Even politicians make Twitter gaffes, like Texas state Sen. Dan Patrick, who tweeted that marriage was between “one man & one man” when he meant to say “one man & one woman.” Whoops.

I think that Justin had it right in lecture this week, as he gave us the rule of thumb “if you wouldn’t broadcast it on air, don’t post it.” As for me, I can’t promise to always be perfect on social media, because I’m not a perfect person. I might be feeling down and vent about it. However, I will definitely think more than twice before I hit the send button on anything


Love ’em or hate ’em, the Kardashians are keeping up with social media



Photo of the Kardashian Kollection at Dorothy Perkins in Thailand (Photo courtesy @Kardashianpedia)

Y’all are about to judge me so hard but I will admit my dirty little secret: I watch “Keeping Up With the Kardashians” and its spinoff shows.

Put together, Kourtney, Kim and Khloe have 36 million followers on Twitter, with about half of those followers belonging to Kim. Hate all you want, but the reason these girls are so entrenched in our society’s conversation is because the E! TV show that documents their lives is the “fire.” But being a part of their fans’ world on social media adds the “gasoline” to that fire.

For the sisters, their overall objective on social media is to drive the awareness of their brand, which includes books, makeup and clothing. The Kardashians have stayed engaged with their fans by keeping up with what the conversation prism has to offer. Of course, they’ve got basics like Facebook, Twitter, Instagram, Pinterest and Google+, covered, but they have also jumped into super-new channels like short-form vlog site Keek. (I didn’t even know what Keek was until I saw them posting Keeks!)

But they also act as big sisters to their followers. By posting “Motivational Monday” inspirational quotes on Instagram and Twitter for their fans, the K-girls are working to, as Pam Moore says “simply be their sunshine on a rainy day.”

When it comes to “Tumblr Tuesday,” the girls take a page out of Guy Kawasaki’s playbook: curate and link. Each Tuesday, they shine the spotlight on one devoted fan that devotes their Tumblr account exclusively to the K-sisters, linking back to that fan’s Tumblr account and featuring pictures from that fan’s blog.

The girls also know their audience, so they know what type of content to share with them. Take, for example, a 2011 post on Khloe’s blog showing a first look at some promotional images for the sisters’ Sears Kardashian Kollection. Posts like this draw the fans in, making them feel as if they are behind the scenes as one of the family. It also entices fans to learn more about the Kardashian Kollection and in turn, buy the collection. Engaging content, Craig Silverman wrote in a guest blog for Mari Smith, “creates tremendous value for your community and can help grow your business, too!” (re: Hollywood Reporter’s 2011 article “How the Kardashians made $65 million last year.”)

But to further their brand, the girls have put a lot of their personal business out there (harsh family fights, childbirth, divorce, infertility issues, etc.) .

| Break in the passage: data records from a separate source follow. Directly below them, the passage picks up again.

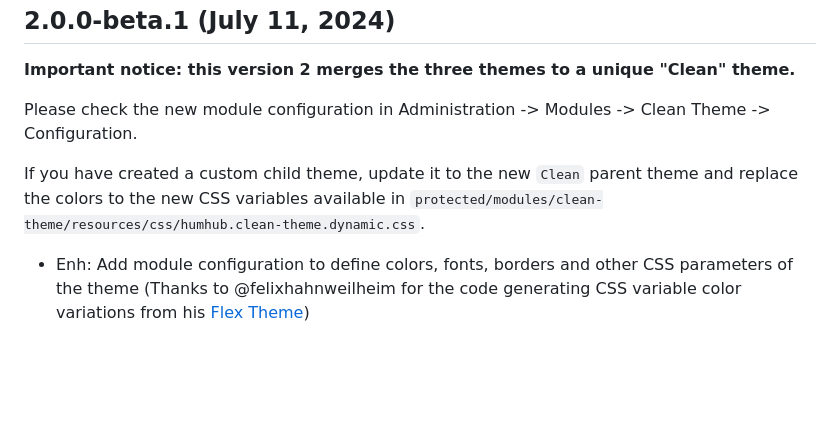
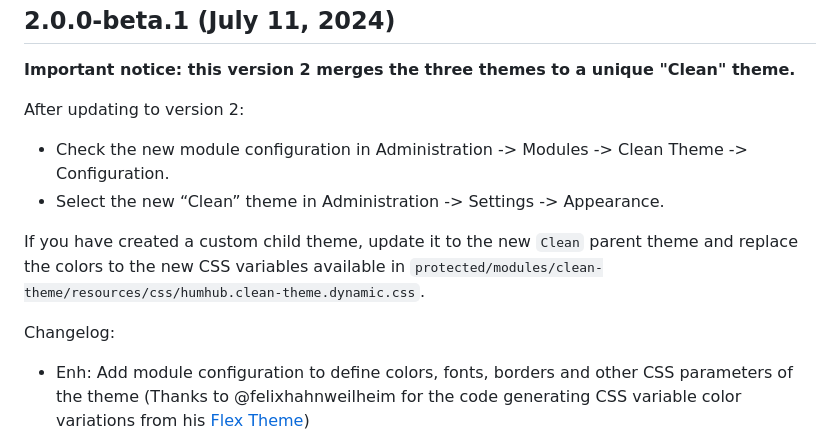
Before and after one commit to cuzy-app/clean-theme, a Markdown page: docs/CHANGELOG.md, the part around the change. GitHub-like rendering; blank space fills up the shorter version.

```diff
--- a/docs/CHANGELOG.md
+++ b/docs/CHANGELOG.md
@@ -6,10 +6,13 @@ Changelog
 
 **Important notice: this version 2 merges the three themes to a unique "Clean" theme.**
 
-Please check the new module configuration in Administration -> Modules -> Clean Theme -> Configuration.
+After updating to version 2:
+- Check the new module configuration in Administration -> Modules -> Clean Theme -> Configuration.
+- Select the new “Clean” theme in Administration -> Settings -> Appearance.
 
 If you have created a custom child theme, update it to the new `Clean` parent theme and replace the colors to the new CSS variables available in `protected/modules/clean-theme/resources/css/humhub.clean-theme.dynamic.css`.
 
+Changelog:
 - Enh: Add module configuration to define colors, fonts, borders and other CSS parameters of the theme (Thanks to @felixhahnweilheim for the code generating CSS variable color variations from his [Flex Theme](https://github.com/felixhahnweilheim/humhub-flex-theme))
 - Enh: Use CSS variables instead of LESS variables
 - Chg: Remove `clean-base`, `clean-contrasted` and `clean-bordered` themes and replace them with the new `Clean` theme
```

So here are my questions to you:

Do you think individuals, when branding themselves, have to portray themselves as both personal and professional to keep the interesting content flowing?

Do you think everyone needs to at least be on the (what seem to be) The Big 5 social networks (Facebook, Twitter, Google+, LinkedIn and Instagram)? Or will other networks in The Conversation Prism do?